At this moment of seeing there can be the development of understanding of the element which experiences. There are the right conditions for the arising of seeing which experiences what appears through the eyes. It is real, it is dhamma. After that we may think about the colour which appears and we live again in the world of people and things. When panna has been developed in vipassana it will understand that there is no world, no thing, no doer of deeds and nobody who receives the results of deeds. We read in the “Sumangala Vilasini”, in the Commentary to the Sangiti Sutta where it deals with higher sila, adhisila, higher citta, adhicitta (citta stands for concentration) and higher panna, adipanna (These will be explained in Ch 6.), that the panna which is kammassakata nana is “vipassana adhipanna”, higher panna of vipassana.
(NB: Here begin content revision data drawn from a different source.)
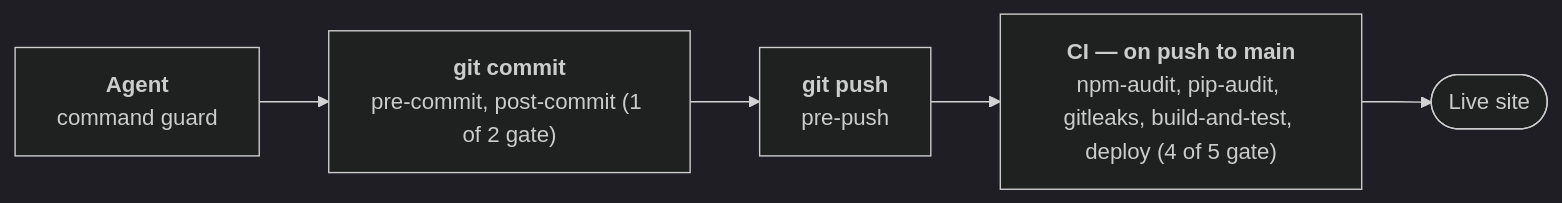
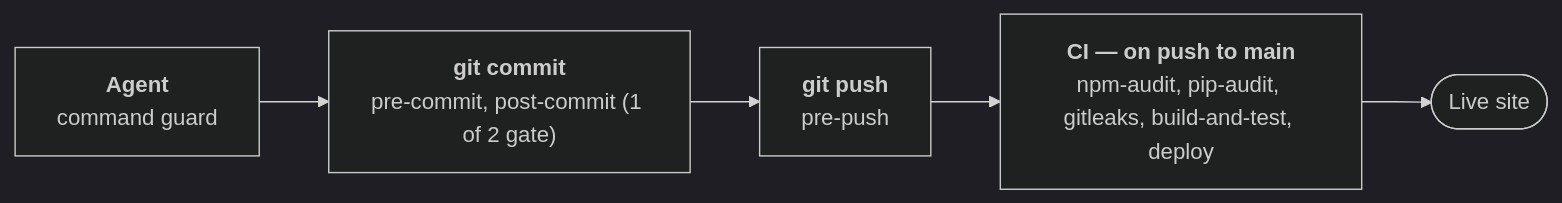
Before and after one commit to buedaswag/landing-page: the diagram in README.md, drawn with Mermaid (dark theme). The commit also changed 3 other files, not shown here.

First line of the commit message:
Regenerate the pipeline diagram

````diff
--- a/README.md
+++ b/README.md
@@ -94,11 +94,11 @@
 ```mermaid
 graph LR
     agent["<b>Agent</b><br/>command guard"]
     commit["<b>git commit</b><br/>pre-commit, post-commit (1 of 2 gate)"]
     push["<b>git push</b><br/>pre-push"]
-    ci["<b>CI — on push to main</b><br/>npm-audit, pip-audit, gitleaks, build-and-test, deploy (4 of 5 gate)"]
+    ci["<b>CI — on push to main</b><br/>npm-audit, pip-audit, gitleaks, build-and-test, deploy"]
     agent --> commit
     commit --> push
     push --> ci
     ci --> live([Live site])
 ```
````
This shows us again that the deep understanding of kamma and vipaka is developed through satipatthana. Knowledge of kamma and vipaka relates directly to daily life, it is no theory. In the “Greater Discourse on the Simile of the Elephant’s Footprint” (of the “Middle Length Sayings” I, no. 28) Sariputta explains the four noble Truths, the five khandhas and the four great Elements of Earth, Water, Fire and Wind. Earth stands for solidity, Water for cohesion, Fire for temperature and Wind for motion. Solidity can be experienced through the bodysense as hardness or softness, temperature as heat or cold, motion as motion or pressure. Cohesion cannot be experienced through the bodysense, it can only be known through the mind-door. Time and again rupas impinge on the bodysense but we are forgetful and we do not realize them as elements which are impermanent and not self. Sariputta explains that if a monk is vexed he should have right understanding of realities. We read that Sariputta said to the monks:

“Your reverences, if others abuse, revile, annoy, vex this monk, he comprehends: ‘This painful feeling that has arisen in me is born of ear-contact, it has a cause, not no cause. What is the cause? Ear-contact is the cause.’ He sees that ear-contact is impermanent, he sees that feeling... perception... the habitual tendencies are impermanent, he sees that consciousness is impermanent. His mind rejoices, is pleased, composed and is set on the objects of the element....”

The monk who is even-minded when he is annoyed has developed satipatthana to the degree that he realizes “kammassakata nana”. He does not think about other people who annoy him and about the unpleasant object he hears, he realizes directly vipaka which is conditioned by kamma. At that moment there is no world, no other people, no self. We then read that Sariputta said:

“If, your reverences, others comport themselves in undesirable,
disagreeable, unpleasant ways towards that monk, and he receives blows from their hands and from clods of earth and from sticks and weapons, he comprehends thus: ‘ This body is such that blows from hands affect it and blows from clods of earth affect it and blows from sticks affect it and blows from weapons affect it. But this was said by the Lord in the Parable of the Saw: “If, monks, low-down thieves should carve you limb from limb with a two-handled saw, whoever sets his heart at enmity, he, for this reason, is not a doer of my teaching.” Unsluggish energy shall come to be stirred up by me, unmuddled mindfulness set up, the body tranquillised, impassible, the mind composed and one-pointed. Now, willingly, let blows from hands affect this body, let blows from clods of earth... from sticks... from weapons affect it, for this teaching of the Awakened Ones is being done.’... 

The monk who follows the Buddha’s teaching realizes without having to think about it that pain is vipaka conditioned by kamma. He can accept any kind of vipaka with evenmindedness. So long as we confuse nama and rupa we are full of the idea of self, of “my mind” and “my body”. When we begin to be mindful of one reality at a time we are on the way to right understanding of nama and rupa. At the first stage of vipassana nana nama and rupa are clearly distinguished from each other and only then their nature of non-self can be realized. But after this first stage panna has to be developed further so that the subsequent stages can arise and the characteristics of impermanence, dukkha and anatta will be penetrated more clearly. As insight develops there will be more detachment from nama and rupa and eventually enlightenment can be attained.